  16. A Polynomial Time Algorithm for the N-Queen Problem by Rok Sosic and Jun Gu, 1990. Describes run time for up to 500,000 Queens which was the max they could run due to memory constraints.
  17. Qiu, Zongyan (February 2002). "Bit-vector encoding of n-queen problem". ACM SIGPLAN Notices. 37 (2): 68–70. doi:10.1145/568600.568613.
  18. Richards, Martin (1997). Backtracking Algorithms in MCPL using Bit Patterns and Recursion (PDF) (Technical report). University of Cambridge Computer Laboratory. UCAM-CL-TR-433.

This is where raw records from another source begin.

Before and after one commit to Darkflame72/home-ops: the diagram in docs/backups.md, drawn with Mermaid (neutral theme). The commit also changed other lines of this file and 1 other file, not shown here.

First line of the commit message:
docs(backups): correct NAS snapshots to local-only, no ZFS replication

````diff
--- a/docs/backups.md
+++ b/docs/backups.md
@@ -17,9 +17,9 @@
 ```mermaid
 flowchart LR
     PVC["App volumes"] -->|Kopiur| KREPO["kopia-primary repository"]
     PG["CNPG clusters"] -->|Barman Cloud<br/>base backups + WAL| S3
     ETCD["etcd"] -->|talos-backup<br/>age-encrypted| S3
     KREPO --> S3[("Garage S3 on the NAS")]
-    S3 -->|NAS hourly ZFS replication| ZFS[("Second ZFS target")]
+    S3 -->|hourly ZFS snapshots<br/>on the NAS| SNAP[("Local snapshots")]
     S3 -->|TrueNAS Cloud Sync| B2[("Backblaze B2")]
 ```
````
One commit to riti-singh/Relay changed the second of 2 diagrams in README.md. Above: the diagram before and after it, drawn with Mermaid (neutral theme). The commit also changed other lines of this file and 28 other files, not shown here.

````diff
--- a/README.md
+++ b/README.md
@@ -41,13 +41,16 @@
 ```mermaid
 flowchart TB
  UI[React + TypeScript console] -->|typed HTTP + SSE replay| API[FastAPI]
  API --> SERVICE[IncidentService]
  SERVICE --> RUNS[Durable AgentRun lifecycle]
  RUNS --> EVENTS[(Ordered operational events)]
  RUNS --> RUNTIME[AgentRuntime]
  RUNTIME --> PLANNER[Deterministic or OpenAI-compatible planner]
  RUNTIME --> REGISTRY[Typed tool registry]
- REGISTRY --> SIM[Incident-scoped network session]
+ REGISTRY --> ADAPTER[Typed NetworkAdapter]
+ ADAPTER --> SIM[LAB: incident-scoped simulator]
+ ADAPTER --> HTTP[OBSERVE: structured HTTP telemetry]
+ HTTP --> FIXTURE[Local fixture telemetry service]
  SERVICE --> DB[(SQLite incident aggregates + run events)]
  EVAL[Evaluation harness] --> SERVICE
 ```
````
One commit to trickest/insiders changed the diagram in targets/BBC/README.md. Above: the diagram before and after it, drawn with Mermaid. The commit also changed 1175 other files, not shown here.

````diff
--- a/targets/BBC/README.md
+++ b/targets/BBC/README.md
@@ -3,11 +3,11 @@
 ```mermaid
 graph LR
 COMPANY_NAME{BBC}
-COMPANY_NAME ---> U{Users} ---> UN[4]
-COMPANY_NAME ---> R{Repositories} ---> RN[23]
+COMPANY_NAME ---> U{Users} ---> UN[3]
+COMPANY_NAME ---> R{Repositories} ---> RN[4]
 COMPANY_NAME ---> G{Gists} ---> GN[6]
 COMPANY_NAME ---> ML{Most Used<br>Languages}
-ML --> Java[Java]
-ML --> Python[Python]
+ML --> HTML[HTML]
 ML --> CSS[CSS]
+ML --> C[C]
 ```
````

  19. Wirth, 1976, p. 145
  20. DeMaria, Rusel (15 November 1993). The 7th Guest: The Official Strategy Guide (PDF). Prima Games. ISBN   978-1-5595-8468-5 . Retrieved 22 April 2021.

Further reading